A well known fact in probability is that a uniform random variable on $[0,1]$ can be used to simulate any other probability distribution on $\mathbb{R}$.

A standard way of doing this is to define, given $\mu$ a probability on $\mathbb{R}$, the random variable $F(u,\mu) = \min\lbrace x \in \mathbb{R}: \mu((-\infty,x]) \ge u\rbrace$. The random variable $F(u,\mu)$ has distribution $\mu$.

Suppose now that $(X,d)$ is a compact metric space and let $\mathcal{P}(X)$ be the space of Borel probability measures on $X$ endowed with the topology of weak convergence.

**I'm looking for a reference for the following statement:**
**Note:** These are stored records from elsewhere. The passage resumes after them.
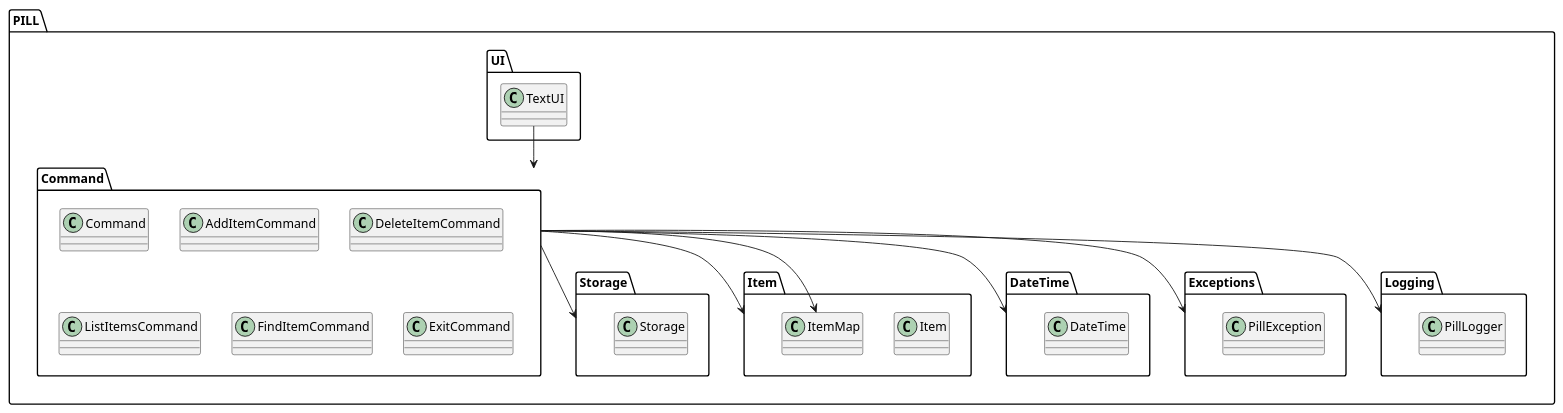
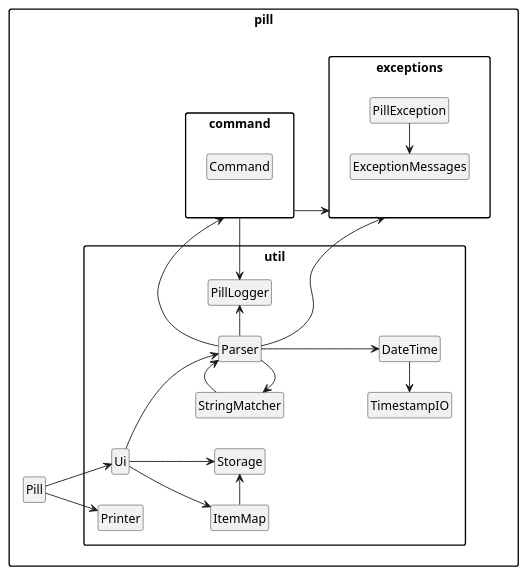
Before and after one commit to yijiano/tp: the diagram in docs/diagrams/High-Level-Overview.puml, drawn with PlantUML. The commit also changed 1 other file, not shown here.

Commit message:
Update High Level Overview Diagram

```diff
--- a/docs/diagrams/High-Level-Overview.puml
+++ b/docs/diagrams/High-Level-Overview.puml
@@ -2,45 +2,60 @@
 @startuml
-package "PILL" {
-    package "UI" {
-        class TextUI
+
+hide circle
+hide empty members
+skinparam packageStyle rectangle
+
+left to right direction
+
+package "pill" {
+    class Pill
+
+    package "util" {
+        class Ui
+        class Parser
+        class StringMatcher
+        class Printer
+        class Storage
+        class ItemMap
+        class DateTime
+        class PillLogger
+        class TimestampIO
     }
 
-    package "Command" {
+    package exceptions {
+        class PillException
+        class ExceptionMessages
+    }
+    package command {
         class Command
-        class AddItemCommand
-        class DeleteItemCommand
-        class ListItemsCommand
-        class FindItemCommand
-        class ExitCommand
     }
 
-    package "Storage" {
-        class Storage
-    }
 
-    package "Item" {
-        class Item
-        class ItemMap
-    }
 
-    package "DateTime" {
-        class DateTime
-    }
+    Pill --> Ui
+    Pill --> Printer
 
-    package "Exceptions" {
-        class PillException
-    }
+    Ui --> Parser
+    Ui --> ItemMap
+    Ui --> Storage
 
-    package "Logging" {
-        class PillLogger
-    }
 
-    TextUI --> Command
-    Command --> Item
-    Command --> Storage
-    Command --> Exceptions
-    Command --> Logging
-    Command --> DateTime
-    Command --> ItemMap
+    Parser --> command
+    Parser -up> StringMatcher
+    Parser --> DateTime
+    DateTime -up> TimestampIO
+    StringMatcher -> Parser
+    Parser -> PillLogger
+    command --> exceptions
+    command -> PillLogger
+    Parser --> exceptions
+
+    ItemMap -> Storage
+
+    PillException -left> ExceptionMessages
+
 }
+
+
+
 @enduml
```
There exists a Borel function $F:[0,1]\times \mathcal{P}(X) \to X$ such that if $u$ is a random variable whose distribution is uniform on $[0,1]$ then for each $\mu$ the random variable $F(u,\mu)$ has distribution $\mu$.